We got to review Write Through Early Modern History - Level 1 - Manuscript from Brookdale House. We received the ebook version, which sells for $22.95. For those that prefer physical books, the paperback sells for $30.95.
I've mentioned the Write Through History series here on the blog before. We used Write From Ancient History last school year as a supplement because it worked so well with our study of history, but we really only scratched the surface of what this versatile program can do.
Write Through Early Modern History combines grammar, spelling, and penmanship with history. As children listen, read, write and copy fascinating historical passages, stories, and poems, they're not only learning about the history presented, but they're also learning language arts at the same time.
I like that there are so many options not only with using the program, but also in selecting the book that best fits your students. First, you choose a time period. For us, Early Modern History matched up best with Exploration to 1850, the year we're at in our history curriculum. Then you choose a level. I felt Level 1 would be best for my 3rd and 6th graders. The levels are designed to be flexible, so it's more about ability than about age or grade. Then you choose manuscript or cursive. We selected manuscript, since one of my students prefers it. Emphatically. Lots of options means you get the product that is right for your class!
The table of contents is presented like a timeline, so you can easily select the passages you want to compliment what you're learning about in history. We're learning about early colonial times, so we read passages that would compliment that, such as Pocohontas.
I like that I can print just the pages that my kids need to write on, and read the stories and poems directly from the computer. This page shows Hannah's copywork from after we read the Pocahontas tale.
These books pull from a Charlotte Mason approach to learning, which includes narration. I had not used narration in my homeschool before. The idea is that you read a passage aloud, and then your students write about it in their own words. What I discovered is that this is a real challenge for Hannah. I don't know if she's having a hard time listening, or if she's not understanding the vocabulary (remember, English is not her first language), but she has difficulty with this task.
She enjoys the copywork, however. Hannah is pretty excited about learning cursive, and asked if she could do her copywork in cursive.

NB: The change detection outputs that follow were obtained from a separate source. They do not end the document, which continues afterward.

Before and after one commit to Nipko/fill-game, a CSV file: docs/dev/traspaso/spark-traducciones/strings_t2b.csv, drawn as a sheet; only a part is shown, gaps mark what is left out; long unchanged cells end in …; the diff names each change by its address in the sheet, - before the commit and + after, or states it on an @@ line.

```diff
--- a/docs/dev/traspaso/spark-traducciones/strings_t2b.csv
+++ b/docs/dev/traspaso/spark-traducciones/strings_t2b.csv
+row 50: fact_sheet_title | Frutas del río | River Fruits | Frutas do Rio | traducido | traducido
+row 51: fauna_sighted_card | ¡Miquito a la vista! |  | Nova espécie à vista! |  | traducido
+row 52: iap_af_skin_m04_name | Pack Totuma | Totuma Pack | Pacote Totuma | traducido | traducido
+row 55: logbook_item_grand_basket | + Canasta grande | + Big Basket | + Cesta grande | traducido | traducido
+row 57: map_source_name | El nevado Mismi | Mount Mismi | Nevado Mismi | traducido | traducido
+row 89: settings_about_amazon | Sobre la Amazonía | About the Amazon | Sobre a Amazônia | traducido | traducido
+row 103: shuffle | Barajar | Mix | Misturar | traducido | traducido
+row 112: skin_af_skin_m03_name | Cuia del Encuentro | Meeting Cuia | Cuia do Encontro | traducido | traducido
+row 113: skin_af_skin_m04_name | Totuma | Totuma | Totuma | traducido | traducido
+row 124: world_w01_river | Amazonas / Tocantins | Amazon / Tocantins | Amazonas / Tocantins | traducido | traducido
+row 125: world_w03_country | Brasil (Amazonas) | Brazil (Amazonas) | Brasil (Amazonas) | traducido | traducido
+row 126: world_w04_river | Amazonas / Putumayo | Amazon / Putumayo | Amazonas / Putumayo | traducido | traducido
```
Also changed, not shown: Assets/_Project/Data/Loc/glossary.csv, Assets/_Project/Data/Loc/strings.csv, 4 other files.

This book also gave a name to "studied dictation." We've been doing this with our spelling program, but I didn't know it was called something specific. It's where the teacher reads a passage, a piece at a time, and the students copy it exactly. As I said, this is how our spelling program is done, so we are already familiar with how to do this, and most times Jack and Hannah can write sentence by sentence with me only reading the sentence once or twice. Some of the more complex sentences need to be read again. The book allows you to break it down even further, if need be, but I want to keep it very clear where sentences start and end so they get the proper capitalization and punctuation, and that's hard to grasp when you're chopping a sentence into phrases.

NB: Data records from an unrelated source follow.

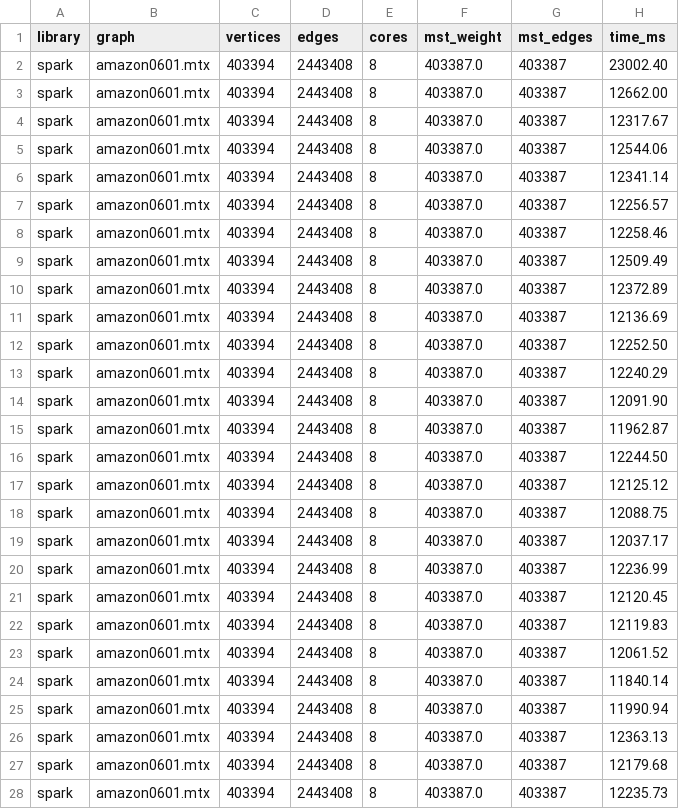
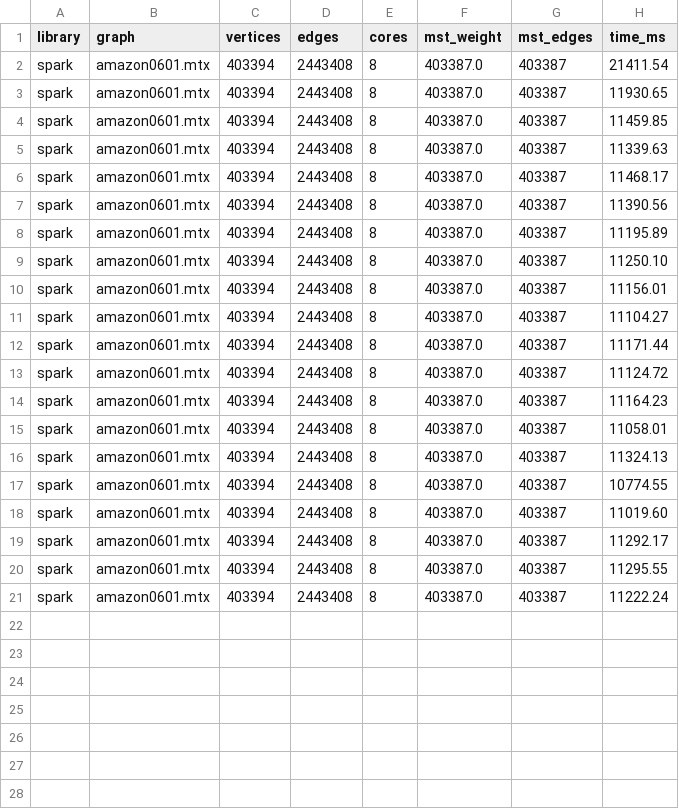
Before and after one commit to vladyoslav/graphs_analysis, a CSV file: experiments/results/spark-amazon0601.csv, drawn as a sheet; only a part is shown; the diff covers the shown part only.

```diff
--- a/experiments/results/spark-amazon0601.csv
+++ b/experiments/results/spark-amazon0601.csv
@@ -1,28 +1,21 @@
 library,graph,vertices,edges,cores,mst_weight,mst_edges,time_ms
-spark,amazon0601.mtx,403394,2443408,8,403387.0,403387,23002.40
-spark,amazon0601.mtx,403394,2443408,8,403387.0,403387,12662.00
-spark,amazon0601.mtx,403394,2443408,8,403387.0,403387,12317.67
-spark,amazon0601.mtx,403394,2443408,8,403387.0,403387,12544.06
-spark,amazon0601.mtx,403394,2443408,8,403387.0,403387,12341.14
-spark,amazon0601.mtx,403394,2443408,8,403387.0,403387,12256.57
-spark,amazon0601.mtx,403394,2443408,8,403387.0,403387,12258.46
-spark,amazon0601.mtx,403394,2443408,8,403387.0,403387,12509.49
-spark,amazon0601.mtx,403394,2443408,8,403387.0,403387,12372.89
-spark,amazon0601.mtx,403394,2443408,8,403387.0,403387,12136.69
-spark,amazon0601.mtx,403394,2443408,8,403387.0,403387,12252.50
-spark,amazon0601.mtx,403394,2443408,8,403387.0,403387,12240.29
-spark,amazon0601.mtx,403394,2443408,8,403387.0,403387,12091.90
-spark,amazon0601.mtx,403394,2443408,8,403387.0,403387,11962.87
-spark,amazon0601.mtx,403394,2443408,8,403387.0,403387,12244.50
-spark,amazon0601.mtx,403394,2443408,8,403387.0,403387,12125.12
-spark,amazon0601.mtx,403394,2443408,8,403387.0,403387,12088.75
-spark,amazon0601.mtx,403394,2443408,8,403387.0,403387,12037.17
-spark,amazon0601.mtx,403394,2443408,8,403387.0,403387,12236.99
-spark,amazon0601.mtx,403394,2443408,8,403387.0,403387,12120.45
-spark,amazon0601.mtx,403394,2443408,8,403387.0,403387,12119.83
-spark,amazon0601.mtx,403394,2443408,8,403387.0,403387,12061.52
-spark,amazon0601.mtx,403394,2443408,8,403387.0,403387,11840.14
-spark,amazon0601.mtx,403394,2443408,8,403387.0,403387,11990.94
-spark,amazon0601.mtx,403394,2443408,8,403387.0,403387,12363.13
-spark,amazon0601.mtx,403394,2443408,8,403387.0,403387,12179.68
-spark,amazon0601.mtx,403394,2443408,8,403387.0,403387,12235.73
+spark,amazon0601.mtx,403394,2443408,8,403387.0,403387,21411.54
+spark,amazon0601.mtx,403394,2443408,8,403387.0,403387,11930.65
+spark,amazon0601.mtx,403394,2443408,8,403387.0,403387,11459.85
+spark,amazon0601.mtx,403394,2443408,8,403387.0,403387,11339.63
+spark,amazon0601.mtx,403394,2443408,8,403387.0,403387,11468.17
+spark,amazon0601.mtx,403394,2443408,8,403387.0,403387,11390.56
+spark,amazon0601.mtx,403394,2443408,8,403387.0,403387,11195.89
+spark,amazon0601.mtx,403394,2443408,8,403387.0,403387,11250.10
+spark,amazon0601.mtx,403394,2443408,8,403387.0,403387,11156.01
+spark,amazon0601.mtx,403394,2443408,8,403387.0,403387,11104.27
+spark,amazon0601.mtx,403394,2443408,8,403387.0,403387,11171.44
+spark,amazon0601.mtx,403394,2443408,8,403387.0,403387,11124.72
+spark,amazon0601.mtx,403394,2443408,8,403387.0,403387,11164.23
+spark,amazon0601.mtx,403394,2443408,8,403387.0,403387,11058.01
+spark,amazon0601.mtx,403394,2443408,8,403387.0,403387,11324.13
+spark,amazon0601.mtx,403394,2443408,8,403387.0,403387,10774.55
+spark,amazon0601.mtx,403394,2443408,8,403387.0,403387,11019.60
+spark,amazon0601.mtx,403394,2443408,8,403387.0,403387,11292.17
+spark,amazon0601.mtx,403394,2443408,8,403387.0,403387,11295.55
+spark,amazon0601.mtx,403394,2443408,8,403387.0,403387,11222.24
```
Also changed, not shown: 3 removed rows elsewhere in this file, experiments/results/spark-citationCiteseer.csv, 4 other files.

I find the Write Through History books to be very meaty, and full of options as to how you use them in your own homeschool. The teacher's guide offers you a couple of suggested ways to use the book, and of course, each family can tweak it to what suits them best. There's easily a year's worth of work there, regardless of how you choose to implement it.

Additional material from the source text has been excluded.